-- WHAT THIS TASK INVOLVES --
When a line of the records contains "output", copy it.

*** Opening SOURCE INFORMATION ***

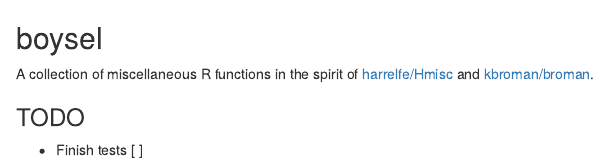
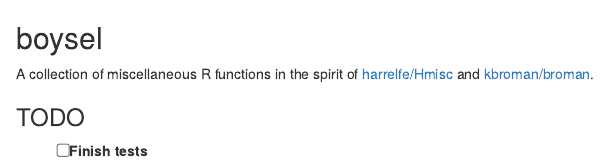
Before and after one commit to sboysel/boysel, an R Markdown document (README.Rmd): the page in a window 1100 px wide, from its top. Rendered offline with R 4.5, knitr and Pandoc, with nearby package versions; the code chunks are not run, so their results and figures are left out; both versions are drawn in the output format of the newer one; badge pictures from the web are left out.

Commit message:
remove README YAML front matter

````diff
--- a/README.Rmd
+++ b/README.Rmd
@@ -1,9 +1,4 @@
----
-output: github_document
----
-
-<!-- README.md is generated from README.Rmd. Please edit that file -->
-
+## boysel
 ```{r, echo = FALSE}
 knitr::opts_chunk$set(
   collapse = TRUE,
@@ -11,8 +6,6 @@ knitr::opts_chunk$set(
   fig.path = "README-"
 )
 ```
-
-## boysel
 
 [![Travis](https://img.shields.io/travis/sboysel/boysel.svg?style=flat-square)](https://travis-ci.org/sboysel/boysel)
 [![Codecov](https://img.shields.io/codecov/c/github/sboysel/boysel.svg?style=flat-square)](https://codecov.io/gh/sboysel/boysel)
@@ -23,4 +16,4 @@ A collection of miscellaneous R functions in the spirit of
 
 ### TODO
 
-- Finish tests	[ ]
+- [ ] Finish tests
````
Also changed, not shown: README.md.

*** Closing SOURCE INFORMATION ***

-- RESULT BELOW --
Before and after one commit to sboysel/boysel, an R Markdown document (README.Rmd): the page in a window 1100 px wide, from its top. Rendered offline with R 4.5, knitr and Pandoc, with nearby package versions; the code chunks are not run, so their results and figures are left out; both versions are drawn in the output format of the newer one; badge pictures from the web are left out.
-output: github_document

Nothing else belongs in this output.